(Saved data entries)
=-=-=-=-=
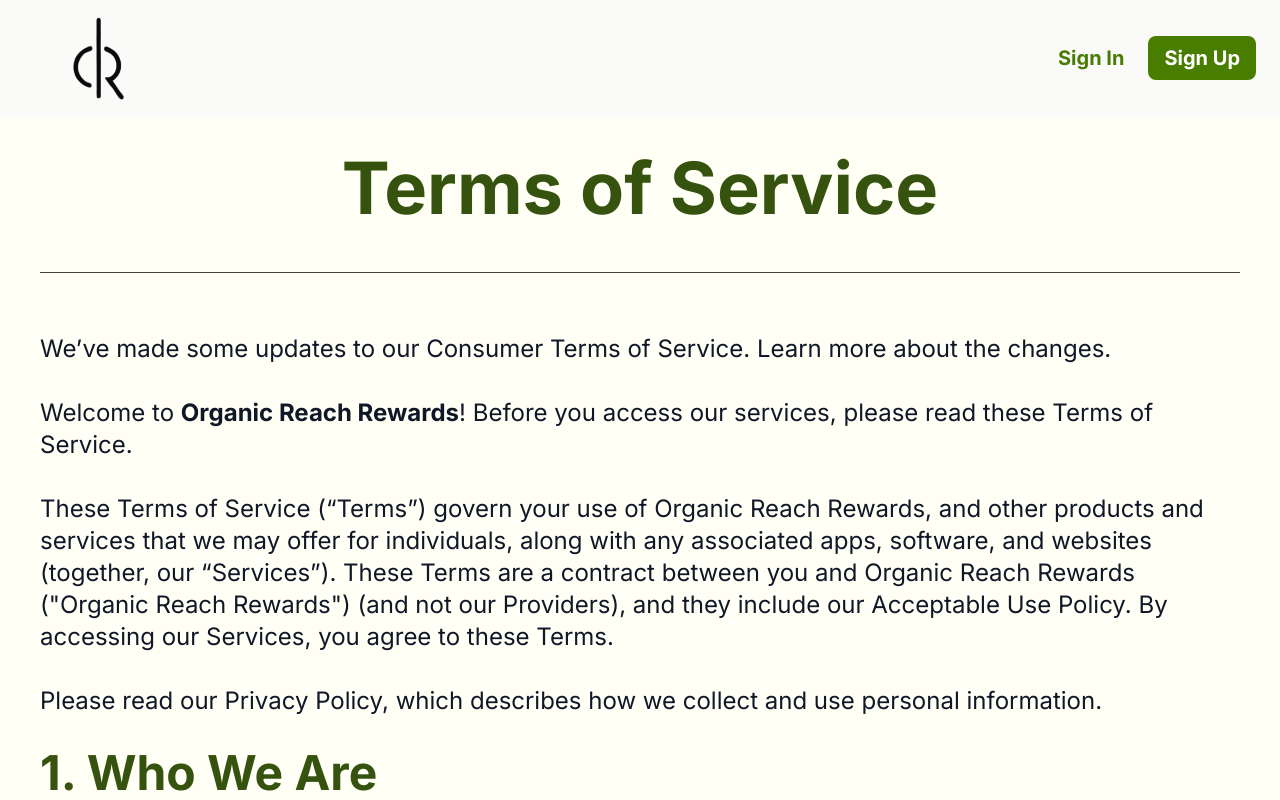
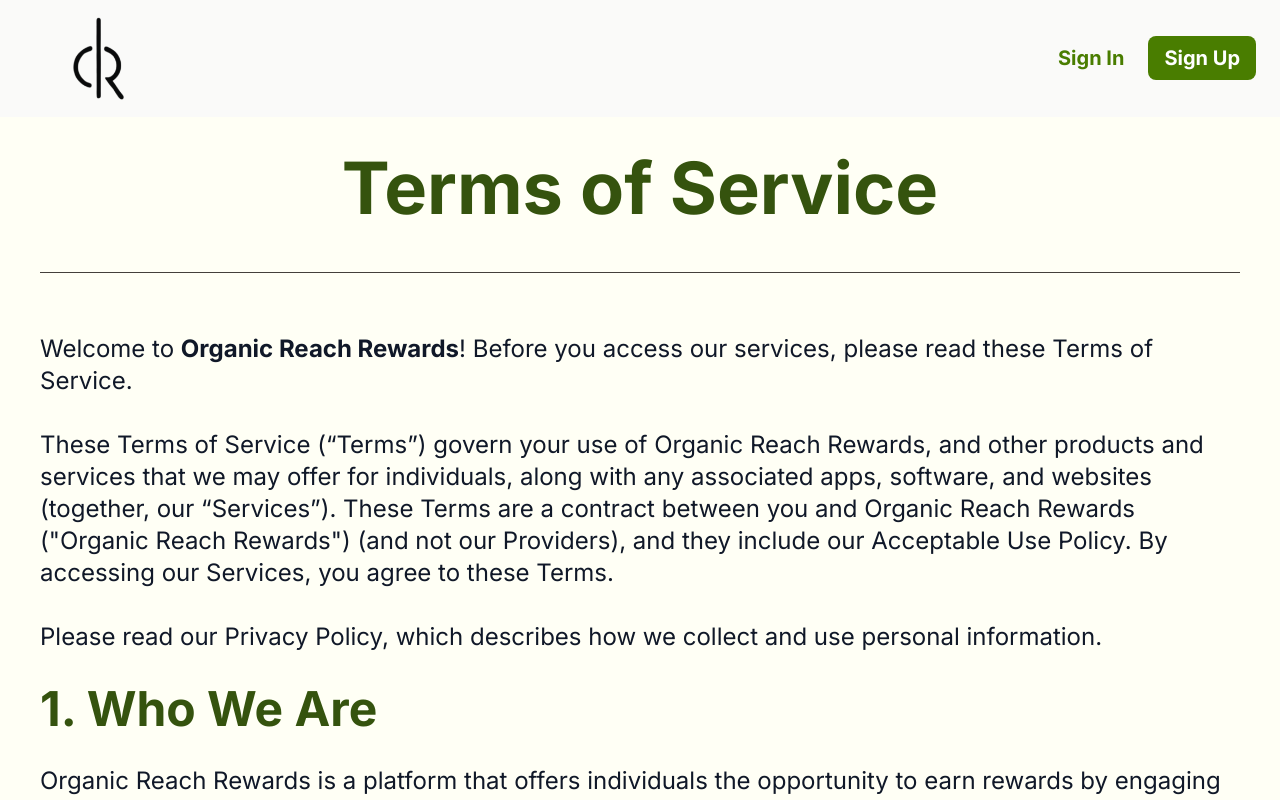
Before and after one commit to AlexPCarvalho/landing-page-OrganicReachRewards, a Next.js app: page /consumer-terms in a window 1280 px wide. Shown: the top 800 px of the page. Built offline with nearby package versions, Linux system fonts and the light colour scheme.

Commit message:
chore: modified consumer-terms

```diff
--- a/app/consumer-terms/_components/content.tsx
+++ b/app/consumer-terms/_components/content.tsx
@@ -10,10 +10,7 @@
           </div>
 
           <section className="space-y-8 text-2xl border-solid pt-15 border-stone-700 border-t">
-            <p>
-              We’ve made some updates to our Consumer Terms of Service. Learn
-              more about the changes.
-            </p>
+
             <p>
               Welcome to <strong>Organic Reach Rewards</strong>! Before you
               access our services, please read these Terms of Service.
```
=-=-=-=-=
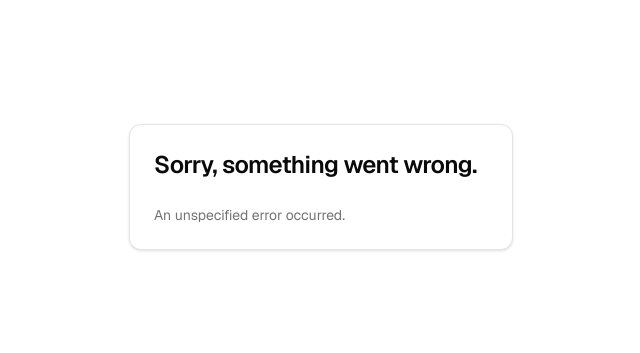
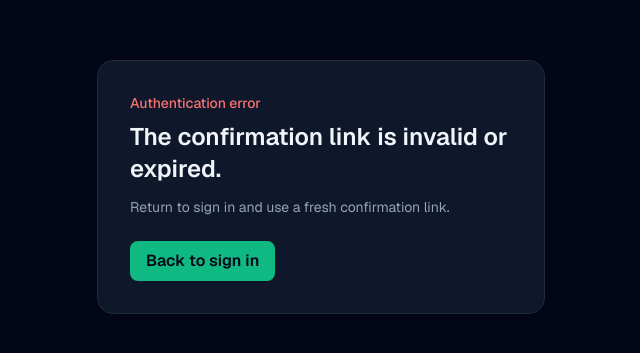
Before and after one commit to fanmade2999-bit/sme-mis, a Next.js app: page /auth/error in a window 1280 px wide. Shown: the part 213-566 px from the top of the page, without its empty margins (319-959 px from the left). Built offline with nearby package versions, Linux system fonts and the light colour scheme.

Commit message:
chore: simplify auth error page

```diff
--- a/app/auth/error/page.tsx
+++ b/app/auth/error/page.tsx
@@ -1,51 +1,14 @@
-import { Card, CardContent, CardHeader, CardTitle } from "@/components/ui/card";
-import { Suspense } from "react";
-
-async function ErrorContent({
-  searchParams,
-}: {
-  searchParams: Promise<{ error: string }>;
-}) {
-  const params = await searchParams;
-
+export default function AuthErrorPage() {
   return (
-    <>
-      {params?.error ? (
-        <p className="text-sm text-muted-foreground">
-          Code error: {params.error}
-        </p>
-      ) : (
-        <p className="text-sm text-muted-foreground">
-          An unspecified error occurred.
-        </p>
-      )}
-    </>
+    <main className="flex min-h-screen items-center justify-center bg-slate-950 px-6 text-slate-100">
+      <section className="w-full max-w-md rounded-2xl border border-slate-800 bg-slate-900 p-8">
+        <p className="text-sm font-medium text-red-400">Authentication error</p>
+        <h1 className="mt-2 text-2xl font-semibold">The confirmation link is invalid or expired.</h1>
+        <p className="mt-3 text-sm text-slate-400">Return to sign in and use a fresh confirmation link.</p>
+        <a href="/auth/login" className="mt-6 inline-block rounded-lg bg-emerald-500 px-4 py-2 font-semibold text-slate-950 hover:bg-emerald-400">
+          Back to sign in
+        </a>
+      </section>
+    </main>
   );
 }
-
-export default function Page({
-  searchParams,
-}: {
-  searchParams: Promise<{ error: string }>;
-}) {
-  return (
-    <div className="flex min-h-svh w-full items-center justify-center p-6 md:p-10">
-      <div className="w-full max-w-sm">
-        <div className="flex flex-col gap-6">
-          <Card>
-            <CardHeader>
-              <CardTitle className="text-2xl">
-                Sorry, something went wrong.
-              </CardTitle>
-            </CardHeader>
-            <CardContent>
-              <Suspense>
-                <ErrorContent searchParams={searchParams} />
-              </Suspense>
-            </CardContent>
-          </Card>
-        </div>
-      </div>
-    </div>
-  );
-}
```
=-=-=-=-=
== WORK ITEM ==
Look over the entries above. Copy every line that contains the word "Next".

== PROBLEM SOLUTION ==
Before and after one commit to AlexPCarvalho/landing-page-OrganicReachRewards, a Next.js app: page /consumer-terms in a window 1280 px wide. Shown: the top 800 px of the page. Built offline with nearby package versions, Linux system fonts and the light colour scheme.
Before and after one commit to fanmade2999-bit/sme-mis, a Next.js app: page /auth/error in a window 1280 px wide. Shown: the part 213-566 px from the top of the page, without its empty margins (319-959 px from the left). Built offline with nearby package versions, Linux system fonts and the light colour scheme.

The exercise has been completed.